Higher Education

The Role of Implementation in High Impact Practices

Source: Pixabay

The mere existence of high impact practices does not produce results. Much depends on the way such practices are implemented.

High impact practices are a set of experiences that have been shown to improve student learning. Recently, Inside Higher Education reported on research published in The Journal of Higher Education that suggests that such practices do not lead to improved learning and higher graduation rates.  Marjorie Valbrun reports that the study concluded that “the graduation rates at colleges that incorporated all the practices were not higher than those that used few if any of the practices.” Such conclusions suggest that “examining the connection between the recommended practices and institutional outcomes was important because of the widespread use of the practices ‘at the expense of other possible offerings'” (Valbrun). This could lead some to suggest that we abandon high-impact practices for other types of activities.

Soon after, George Kuh, author of High Impact Educational Practices: What They Are, Who Has Access to Them, and Why They Matter (2008), and Jillian Kinzie penned a response in Inside Higher Education, raising an important, overlooked aspect of the study. In addition to the circumstances of the students, they argue that “simply offering and labeling an activity a HIP does not necessarily guarantee that students who participate in it will benefit in the ways much of the extant literature claims.” In other words, the high-impact practice needs to be deliberately structured to achieve certain results. Its mere existence will not create positive results for students.

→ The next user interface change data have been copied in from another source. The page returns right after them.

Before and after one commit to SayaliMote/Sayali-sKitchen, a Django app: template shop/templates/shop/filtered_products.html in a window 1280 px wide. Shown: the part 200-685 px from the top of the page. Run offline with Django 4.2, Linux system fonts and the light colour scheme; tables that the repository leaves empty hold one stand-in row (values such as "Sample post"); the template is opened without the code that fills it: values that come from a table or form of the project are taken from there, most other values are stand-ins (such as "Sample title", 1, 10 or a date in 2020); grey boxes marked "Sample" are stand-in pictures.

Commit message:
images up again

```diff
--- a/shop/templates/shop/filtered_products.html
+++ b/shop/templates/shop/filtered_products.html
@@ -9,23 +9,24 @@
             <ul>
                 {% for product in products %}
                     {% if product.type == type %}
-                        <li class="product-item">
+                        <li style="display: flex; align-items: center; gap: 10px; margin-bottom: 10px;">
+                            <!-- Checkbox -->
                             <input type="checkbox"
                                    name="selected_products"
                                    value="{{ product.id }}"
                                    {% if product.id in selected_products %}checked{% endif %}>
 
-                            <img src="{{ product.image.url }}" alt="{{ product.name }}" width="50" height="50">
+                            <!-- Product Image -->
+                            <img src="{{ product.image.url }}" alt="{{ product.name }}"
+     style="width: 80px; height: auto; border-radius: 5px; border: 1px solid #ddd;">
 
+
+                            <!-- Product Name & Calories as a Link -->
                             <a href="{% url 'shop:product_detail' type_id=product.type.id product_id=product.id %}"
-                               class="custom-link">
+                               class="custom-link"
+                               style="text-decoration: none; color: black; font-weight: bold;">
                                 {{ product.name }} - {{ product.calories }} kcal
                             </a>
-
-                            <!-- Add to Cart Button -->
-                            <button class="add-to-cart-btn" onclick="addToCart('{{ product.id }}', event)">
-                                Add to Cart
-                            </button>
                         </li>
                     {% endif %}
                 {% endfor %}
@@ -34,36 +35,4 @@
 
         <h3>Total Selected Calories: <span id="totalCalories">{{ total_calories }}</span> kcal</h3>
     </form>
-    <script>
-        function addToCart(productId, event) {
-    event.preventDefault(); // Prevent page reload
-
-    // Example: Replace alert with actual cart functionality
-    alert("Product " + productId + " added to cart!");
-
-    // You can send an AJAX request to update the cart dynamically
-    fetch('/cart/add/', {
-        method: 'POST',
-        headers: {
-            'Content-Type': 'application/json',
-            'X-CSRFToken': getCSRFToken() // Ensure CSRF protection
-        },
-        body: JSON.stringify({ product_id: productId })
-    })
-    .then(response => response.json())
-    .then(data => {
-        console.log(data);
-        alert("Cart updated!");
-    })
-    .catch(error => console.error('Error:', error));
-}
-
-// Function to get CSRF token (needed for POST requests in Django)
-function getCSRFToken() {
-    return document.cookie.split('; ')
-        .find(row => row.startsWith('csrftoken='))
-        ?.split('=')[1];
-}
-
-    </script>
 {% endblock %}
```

Much like when we teach classes, we need to envision what we hope to accomplish when we embark on a high impact practice in our institutions and how we seek to meet those goals. More importantly, we have to think about how such experiences will impact the student and what the student will take away from the experience. Are we simply adding a line to a student’s resume for a job or a cv for graduate school? Are merely creating data points for institutional data? Or, are we providing an experience and tangible products from that experience that students can share?

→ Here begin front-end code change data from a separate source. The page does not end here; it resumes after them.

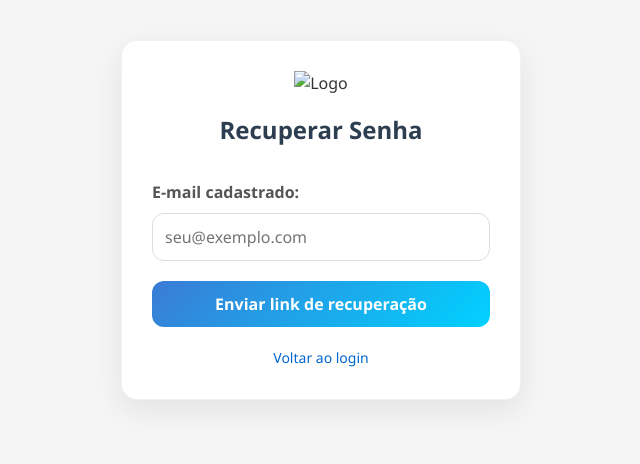
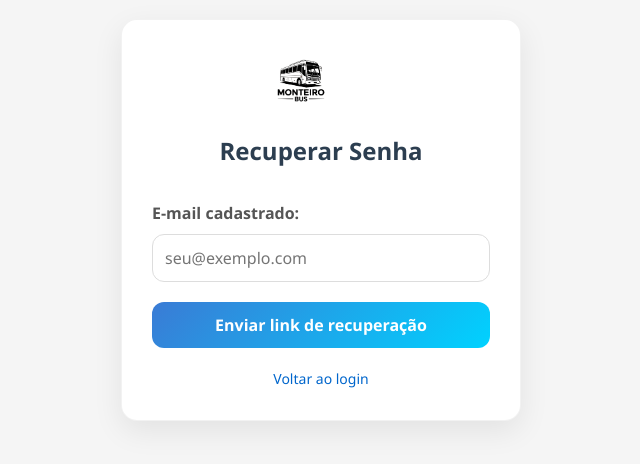
Before and after one commit to CaioMonteiro-v/projeto-onibus, a plain HTML site: page recuperar-senha.html in a window 1280 px wide. Shown: the part 180-644 px from the top of the page, without its empty margins (319-959 px from the left). Drawn offline with Linux system fonts and the light colour scheme.

Commit message:
atualizado

```diff
--- a/recuperar-senha.html
+++ b/recuperar-senha.html
@@ -10,7 +10,7 @@
 <body>
   <div class="login-container">
     <div class="login-header">
-      <img src="img/logo.png" alt="Logo" />
+      <img src="img/imagem-removebg-preview.png" alt="Logo" />
       <h1>Recuperar Senha</h1>
     </div>
     <form id="recuperarForm" class="login-form">
```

This is something I’m working on as I continue to implement our institution’s Quality Enhancement Plan (QEP) for reaccreditation, which is undergraduate research, a high-impact practice. Creating ways to leverage these experiences will also make them more meaningful to students, who sometimes overlook the continued benefit of the experiences for later in their lives and focus on just doing them. One possible approach is combining high-impact practices. In addition to undergraduate student research, the overview of “High-Impact Educational Practices” published on the Association of American Colleges & Universities site lists other HIPs that may reinforce the positive impact of undergraduate research. I’m thinking of how making undergraduate research collaborative and culminate in projects or encouraging students to create research portfolios from their classwork may increase the positive impact of undergraduate research.

What is clear is that we must give careful thought not just to implementing such practices, but how we implement such practices.

 

Sources

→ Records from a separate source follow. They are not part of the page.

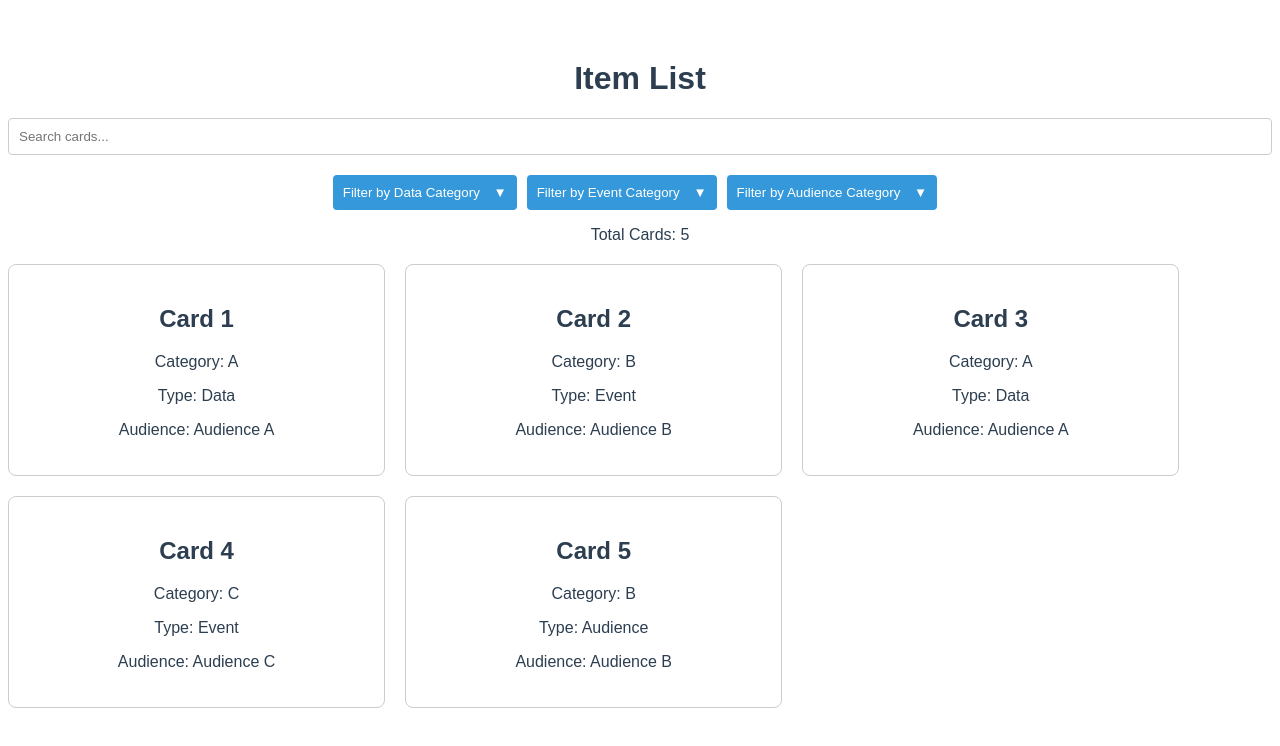
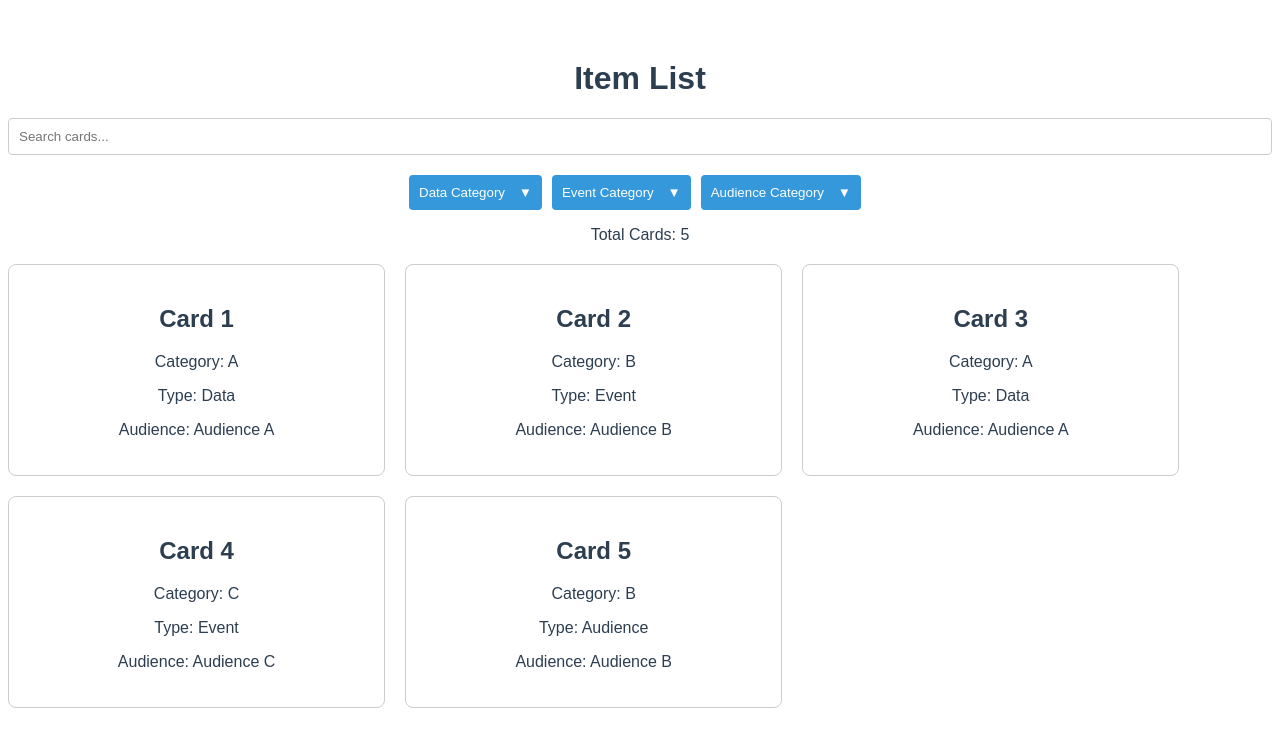
Before and after one commit to AtikshaRana/vue-page, a Vue app: page / in a window 1280 px wide. Shown: the top 746 px of the page. Built offline with nearby package versions, Linux system fonts and the light colour scheme.

Commit message:
Update dropdown name

```diff
--- a/src/components/CardList.vue
+++ b/src/components/CardList.vue
@@ -11,7 +11,7 @@
     <!-- Data Category Dropdown -->
     <div class="dropdown">
       <button @click="toggleDropdown('data')" class="dropdown-button">
-        Filter by Data Category
+        Data Category
         <span
           :class="{
             'arrow-up': showDropdown.data,
@@ -34,7 +34,7 @@
     <!-- Event Category Dropdown -->
     <div class="dropdown">
       <button @click="toggleDropdown('event')" class="dropdown-button">
-        Filter by Event Category
+        Event Category
         <span
           :class="{
             'arrow-up': showDropdown.event,
@@ -57,7 +57,7 @@
     <!-- Audience Category Dropdown -->
     <div class="dropdown">
       <button @click="toggleDropdown('audience')" class="dropdown-button">
-        Filter by Audience Category
+        Audience Category
         <span
           :class="{
             'arrow-up': showDropdown.audience,
```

“High-Impact Educational Practices.” Association of American Colleges & Universities  https://www.insidehighered.com/views/2018/05/01/kuh-and-kinzie-respond-essay-questioning-high-impact-practices-opinion (10 May 2018).

Kuh, George D. “What Really Makes a ‘High-Impact’ Practice High Impact?” Inside Higher Education 1 May 2018. https://www.insidehighered.com/views/2018/05/01/kuh-and-kinzie-respond-essay-questioning-high-impact-practices-opinion (10 May 2018).

Valbrun, Majorie. “Maybe Not So ‘High Impact’?” Inside Higher Education. 25 Apr 2018. https://www.insidehighered.com/news/2018/04/25/study-questions-whether-high-impact-practices-yield-higher-graduation-rates (10 May 2018).

 

Creative Commons License
The Role of Implementation in High Impact Practices by Crystal S. Anderson is licensed under a Creative Commons Attribution-NonCommercial 4.0 International License.